Supplied material →
*-*-*
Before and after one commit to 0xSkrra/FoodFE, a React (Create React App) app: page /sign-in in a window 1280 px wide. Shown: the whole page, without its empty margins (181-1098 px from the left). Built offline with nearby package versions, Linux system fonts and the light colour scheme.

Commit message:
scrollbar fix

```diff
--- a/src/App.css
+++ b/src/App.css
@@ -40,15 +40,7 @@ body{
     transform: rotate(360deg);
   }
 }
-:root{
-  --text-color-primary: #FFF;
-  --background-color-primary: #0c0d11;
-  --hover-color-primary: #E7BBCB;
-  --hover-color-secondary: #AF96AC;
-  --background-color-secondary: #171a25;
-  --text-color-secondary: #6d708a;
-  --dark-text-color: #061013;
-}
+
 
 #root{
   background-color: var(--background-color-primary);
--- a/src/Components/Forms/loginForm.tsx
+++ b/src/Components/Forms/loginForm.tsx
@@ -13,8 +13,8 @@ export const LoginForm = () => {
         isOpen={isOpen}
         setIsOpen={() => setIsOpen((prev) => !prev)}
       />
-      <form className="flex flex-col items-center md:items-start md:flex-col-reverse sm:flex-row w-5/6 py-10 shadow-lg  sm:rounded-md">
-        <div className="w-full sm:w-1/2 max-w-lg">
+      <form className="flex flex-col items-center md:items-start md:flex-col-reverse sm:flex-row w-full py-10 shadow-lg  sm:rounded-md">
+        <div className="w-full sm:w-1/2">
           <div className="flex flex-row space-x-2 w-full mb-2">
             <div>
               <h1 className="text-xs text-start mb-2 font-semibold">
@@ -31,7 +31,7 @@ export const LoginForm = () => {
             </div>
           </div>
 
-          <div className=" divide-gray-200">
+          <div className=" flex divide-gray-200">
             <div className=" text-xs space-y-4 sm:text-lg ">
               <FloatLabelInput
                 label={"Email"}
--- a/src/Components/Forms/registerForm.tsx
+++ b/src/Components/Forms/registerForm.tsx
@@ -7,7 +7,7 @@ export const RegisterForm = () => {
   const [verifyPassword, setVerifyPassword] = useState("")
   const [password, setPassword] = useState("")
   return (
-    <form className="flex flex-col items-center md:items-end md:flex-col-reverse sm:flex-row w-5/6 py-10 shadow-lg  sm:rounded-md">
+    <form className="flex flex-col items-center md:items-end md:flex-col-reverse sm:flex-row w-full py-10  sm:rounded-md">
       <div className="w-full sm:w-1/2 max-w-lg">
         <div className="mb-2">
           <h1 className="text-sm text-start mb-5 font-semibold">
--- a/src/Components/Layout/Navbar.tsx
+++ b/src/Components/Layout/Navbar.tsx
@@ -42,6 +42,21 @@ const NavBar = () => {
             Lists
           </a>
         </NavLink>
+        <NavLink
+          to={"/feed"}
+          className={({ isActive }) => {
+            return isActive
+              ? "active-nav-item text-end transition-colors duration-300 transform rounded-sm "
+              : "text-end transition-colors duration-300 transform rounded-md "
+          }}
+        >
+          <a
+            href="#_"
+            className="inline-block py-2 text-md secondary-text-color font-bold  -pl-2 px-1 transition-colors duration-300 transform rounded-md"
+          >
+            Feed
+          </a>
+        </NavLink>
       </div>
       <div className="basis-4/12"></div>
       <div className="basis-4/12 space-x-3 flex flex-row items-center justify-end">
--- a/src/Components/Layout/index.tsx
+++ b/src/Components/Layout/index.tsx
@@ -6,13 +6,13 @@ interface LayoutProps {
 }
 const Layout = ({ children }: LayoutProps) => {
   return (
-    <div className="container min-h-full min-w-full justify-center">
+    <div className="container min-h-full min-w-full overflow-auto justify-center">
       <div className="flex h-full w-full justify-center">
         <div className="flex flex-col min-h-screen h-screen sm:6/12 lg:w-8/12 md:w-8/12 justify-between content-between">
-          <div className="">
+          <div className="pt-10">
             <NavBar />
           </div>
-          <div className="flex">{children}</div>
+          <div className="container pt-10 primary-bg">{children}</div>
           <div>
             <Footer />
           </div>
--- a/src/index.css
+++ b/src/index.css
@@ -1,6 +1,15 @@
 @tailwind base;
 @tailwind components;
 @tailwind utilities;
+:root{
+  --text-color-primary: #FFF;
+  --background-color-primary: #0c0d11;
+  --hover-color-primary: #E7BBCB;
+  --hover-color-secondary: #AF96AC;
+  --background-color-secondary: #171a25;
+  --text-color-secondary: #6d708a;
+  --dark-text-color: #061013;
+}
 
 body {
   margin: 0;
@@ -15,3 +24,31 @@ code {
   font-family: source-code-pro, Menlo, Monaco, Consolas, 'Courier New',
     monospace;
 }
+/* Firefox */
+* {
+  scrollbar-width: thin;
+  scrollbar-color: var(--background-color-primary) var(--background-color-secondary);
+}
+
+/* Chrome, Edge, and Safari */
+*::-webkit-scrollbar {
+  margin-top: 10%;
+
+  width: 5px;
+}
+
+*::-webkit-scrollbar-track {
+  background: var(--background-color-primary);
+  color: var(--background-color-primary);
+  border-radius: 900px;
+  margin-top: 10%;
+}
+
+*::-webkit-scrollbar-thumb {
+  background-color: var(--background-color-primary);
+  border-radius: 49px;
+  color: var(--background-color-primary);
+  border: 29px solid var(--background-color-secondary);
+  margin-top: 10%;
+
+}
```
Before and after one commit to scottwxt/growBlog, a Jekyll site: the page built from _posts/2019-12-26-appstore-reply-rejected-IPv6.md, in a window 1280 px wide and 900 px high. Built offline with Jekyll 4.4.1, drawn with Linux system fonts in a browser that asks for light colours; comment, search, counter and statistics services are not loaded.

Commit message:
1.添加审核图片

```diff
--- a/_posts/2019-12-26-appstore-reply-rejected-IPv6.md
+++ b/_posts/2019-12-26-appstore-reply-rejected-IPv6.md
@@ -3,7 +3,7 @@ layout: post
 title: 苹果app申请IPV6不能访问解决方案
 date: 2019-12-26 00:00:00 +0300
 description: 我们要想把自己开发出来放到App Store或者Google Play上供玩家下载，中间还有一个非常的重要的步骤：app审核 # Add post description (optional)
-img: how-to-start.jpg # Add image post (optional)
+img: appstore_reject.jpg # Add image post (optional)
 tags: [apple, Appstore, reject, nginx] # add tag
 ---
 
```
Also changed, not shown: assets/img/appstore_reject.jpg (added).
*-*-*
Work instructions → The records above must be reproduced word for word.

Written answer →
Before and after one commit to 0xSkrra/FoodFE, a React (Create React App) app: page /sign-in in a window 1280 px wide. Shown: the whole page, without its empty margins (181-1098 px from the left). Built offline with nearby package versions, Linux system fonts and the light colour scheme.

Commit message:
scrollbar fix

```diff
--- a/src/App.css
+++ b/src/App.css
@@ -40,15 +40,7 @@ body{
     transform: rotate(360deg);
   }
 }
-:root{
-  --text-color-primary: #FFF;
-  --background-color-primary: #0c0d11;
-  --hover-color-primary: #E7BBCB;
-  --hover-color-secondary: #AF96AC;
-  --background-color-secondary: #171a25;
-  --text-color-secondary: #6d708a;
-  --dark-text-color: #061013;
-}
+
 
 #root{
   background-color: var(--background-color-primary);
--- a/src/Components/Forms/loginForm.tsx
+++ b/src/Components/Forms/loginForm.tsx
@@ -13,8 +13,8 @@ export const LoginForm = () => {
         isOpen={isOpen}
         setIsOpen={() => setIsOpen((prev) => !prev)}
       />
-      <form className="flex flex-col items-center md:items-start md:flex-col-reverse sm:flex-row w-5/6 py-10 shadow-lg  sm:rounded-md">
-        <div className="w-full sm:w-1/2 max-w-lg">
+      <form className="flex flex-col items-center md:items-start md:flex-col-reverse sm:flex-row w-full py-10 shadow-lg  sm:rounded-md">
+        <div className="w-full sm:w-1/2">
           <div className="flex flex-row space-x-2 w-full mb-2">
             <div>
               <h1 className="text-xs text-start mb-2 font-semibold">
@@ -31,7 +31,7 @@ export const LoginForm = () => {
             </div>
           </div>
 
-          <div className=" divide-gray-200">
+          <div className=" flex divide-gray-200">
             <div className=" text-xs space-y-4 sm:text-lg ">
               <FloatLabelInput
                 label={"Email"}
--- a/src/Components/Forms/registerForm.tsx
+++ b/src/Components/Forms/registerForm.tsx
@@ -7,7 +7,7 @@ export const RegisterForm = () => {
   const [verifyPassword, setVerifyPassword] = useState("")
   const [password, setPassword] = useState("")
   return (
-    <form className="flex flex-col items-center md:items-end md:flex-col-reverse sm:flex-row w-5/6 py-10 shadow-lg  sm:rounded-md">
+    <form className="flex flex-col items-center md:items-end md:flex-col-reverse sm:flex-row w-full py-10  sm:rounded-md">
       <div className="w-full sm:w-1/2 max-w-lg">
         <div className="mb-2">
           <h1 className="text-sm text-start mb-5 font-semibold">
--- a/src/Components/Layout/Navbar.tsx
+++ b/src/Components/Layout/Navbar.tsx
@@ -42,6 +42,21 @@ const NavBar = () => {
             Lists
           </a>
         </NavLink>
+        <NavLink
+          to={"/feed"}
+          className={({ isActive }) => {
+            return isActive
+              ? "active-nav-item text-end transition-colors duration-300 transform rounded-sm "
+              : "text-end transition-colors duration-300 transform rounded-md "
+          }}
+        >
+          <a
+            href="#_"
+            className="inline-block py-2 text-md secondary-text-color font-bold  -pl-2 px-1 transition-colors duration-300 transform rounded-md"
+          >
+            Feed
+          </a>
+        </NavLink>
       </div>
       <div className="basis-4/12"></div>
       <div className="basis-4/12 space-x-3 flex flex-row items-center justify-end">
--- a/src/Components/Layout/index.tsx
+++ b/src/Components/Layout/index.tsx
@@ -6,13 +6,13 @@ interface LayoutProps {
 }
 const Layout = ({ children }: LayoutProps) => {
   return (
-    <div className="container min-h-full min-w-full justify-center">
+    <div className="container min-h-full min-w-full overflow-auto justify-center">
       <div className="flex h-full w-full justify-center">
         <div className="flex flex-col min-h-screen h-screen sm:6/12 lg:w-8/12 md:w-8/12 justify-between content-between">
-          <div className="">
+          <div className="pt-10">
             <NavBar />
           </div>
-          <div className="flex">{children}</div>
+          <div className="container pt-10 primary-bg">{children}</div>
           <div>
             <Footer />
           </div>
--- a/src/index.css
+++ b/src/index.css
@@ -1,6 +1,15 @@
 @tailwind base;
 @tailwind components;
 @tailwind utilities;
+:root{
+  --text-color-primary: #FFF;
+  --background-color-primary: #0c0d11;
+  --hover-color-primary: #E7BBCB;
+  --hover-color-secondary: #AF96AC;
+  --background-color-secondary: #171a25;
+  --text-color-secondary: #6d708a;
+  --dark-text-color: #061013;
+}
 
 body {
   margin: 0;
@@ -15,3 +24,31 @@ code {
   font-family: source-code-pro, Menlo, Monaco, Consolas, 'Courier New',
     monospace;
 }
+/* Firefox */
+* {
+  scrollbar-width: thin;
+  scrollbar-color: var(--background-color-primary) var(--background-color-secondary);
+}
+
+/* Chrome, Edge, and Safari */
+*::-webkit-scrollbar {
+  margin-top: 10%;
+
+  width: 5px;
+}
+
+*::-webkit-scrollbar-track {
+  background: var(--background-color-primary);
+  color: var(--background-color-primary);
+  border-radius: 900px;
+  margin-top: 10%;
+}
+
+*::-webkit-scrollbar-thumb {
+  background-color: var(--background-color-primary);
+  border-radius: 49px;
+  color: var(--background-color-primary);
+  border: 29px solid var(--background-color-secondary);
+  margin-top: 10%;
+
+}
```
Before and after one commit to scottwxt/growBlog, a Jekyll site: the page built from _posts/2019-12-26-appstore-reply-rejected-IPv6.md, in a window 1280 px wide and 900 px high. Built offline with Jekyll 4.4.1, drawn with Linux system fonts in a browser that asks for light colours; comment, search, counter and statistics services are not loaded.

Commit message:
1.添加审核图片

```diff
--- a/_posts/2019-12-26-appstore-reply-rejected-IPv6.md
+++ b/_posts/2019-12-26-appstore-reply-rejected-IPv6.md
@@ -3,7 +3,7 @@ layout: post
 title: 苹果app申请IPV6不能访问解决方案
 date: 2019-12-26 00:00:00 +0300
 description: 我们要想把自己开发出来放到App Store或者Google Play上供玩家下载，中间还有一个非常的重要的步骤：app审核 # Add post description (optional)
-img: how-to-start.jpg # Add image post (optional)
+img: appstore_reject.jpg # Add image post (optional)
 tags: [apple, Appstore, reject, nginx] # add tag
 ---
 
```
Also changed, not shown: assets/img/appstore_reject.jpg (added).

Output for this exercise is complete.